Stored entries:
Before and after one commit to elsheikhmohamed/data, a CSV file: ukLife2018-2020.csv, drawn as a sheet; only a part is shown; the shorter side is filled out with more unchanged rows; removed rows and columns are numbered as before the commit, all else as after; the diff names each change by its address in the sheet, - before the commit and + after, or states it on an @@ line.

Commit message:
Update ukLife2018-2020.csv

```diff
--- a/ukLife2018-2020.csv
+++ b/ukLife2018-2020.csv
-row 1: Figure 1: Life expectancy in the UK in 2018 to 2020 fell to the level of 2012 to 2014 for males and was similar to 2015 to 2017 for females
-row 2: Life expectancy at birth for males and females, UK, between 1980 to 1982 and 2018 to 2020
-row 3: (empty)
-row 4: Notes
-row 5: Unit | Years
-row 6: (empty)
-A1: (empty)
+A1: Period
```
--
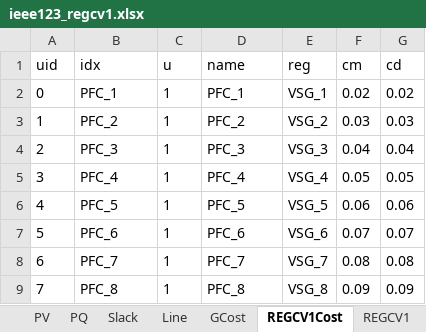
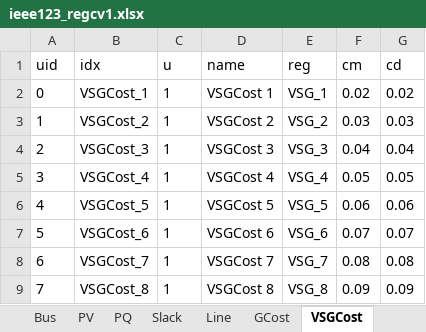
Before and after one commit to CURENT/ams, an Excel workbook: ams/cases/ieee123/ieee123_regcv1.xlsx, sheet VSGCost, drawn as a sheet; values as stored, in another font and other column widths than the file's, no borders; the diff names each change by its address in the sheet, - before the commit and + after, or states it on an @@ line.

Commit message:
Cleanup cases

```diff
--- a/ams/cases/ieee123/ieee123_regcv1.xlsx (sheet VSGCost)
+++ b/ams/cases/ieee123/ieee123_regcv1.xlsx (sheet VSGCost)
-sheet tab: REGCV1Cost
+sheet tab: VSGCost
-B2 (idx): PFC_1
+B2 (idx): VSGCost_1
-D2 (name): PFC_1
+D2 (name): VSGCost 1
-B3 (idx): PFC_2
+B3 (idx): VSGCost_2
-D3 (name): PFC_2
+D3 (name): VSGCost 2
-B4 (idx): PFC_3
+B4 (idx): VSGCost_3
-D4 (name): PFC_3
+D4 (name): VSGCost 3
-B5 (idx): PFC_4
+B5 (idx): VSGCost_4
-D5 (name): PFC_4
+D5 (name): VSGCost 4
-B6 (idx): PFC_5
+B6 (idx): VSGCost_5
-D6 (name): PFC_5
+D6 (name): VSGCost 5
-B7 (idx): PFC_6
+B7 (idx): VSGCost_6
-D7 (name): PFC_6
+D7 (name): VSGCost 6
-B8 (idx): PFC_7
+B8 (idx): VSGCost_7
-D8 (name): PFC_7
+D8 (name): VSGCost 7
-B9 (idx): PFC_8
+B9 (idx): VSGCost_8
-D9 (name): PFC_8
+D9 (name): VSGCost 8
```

_ACTION ITEM:_
Note every line of the entries in which "expectancy" appears, and copy it down.

_REPLY TO THE EXERCISE:_
-row 1: Figure 1: Life expectancy in the UK in 2018 to 2020 fell to the level of 2012 to 2014 for males and was similar to 2015 to 2017 for females
-row 2: Life expectancy at birth for males and females, UK, between 1980 to 1982 and 2018 to 2020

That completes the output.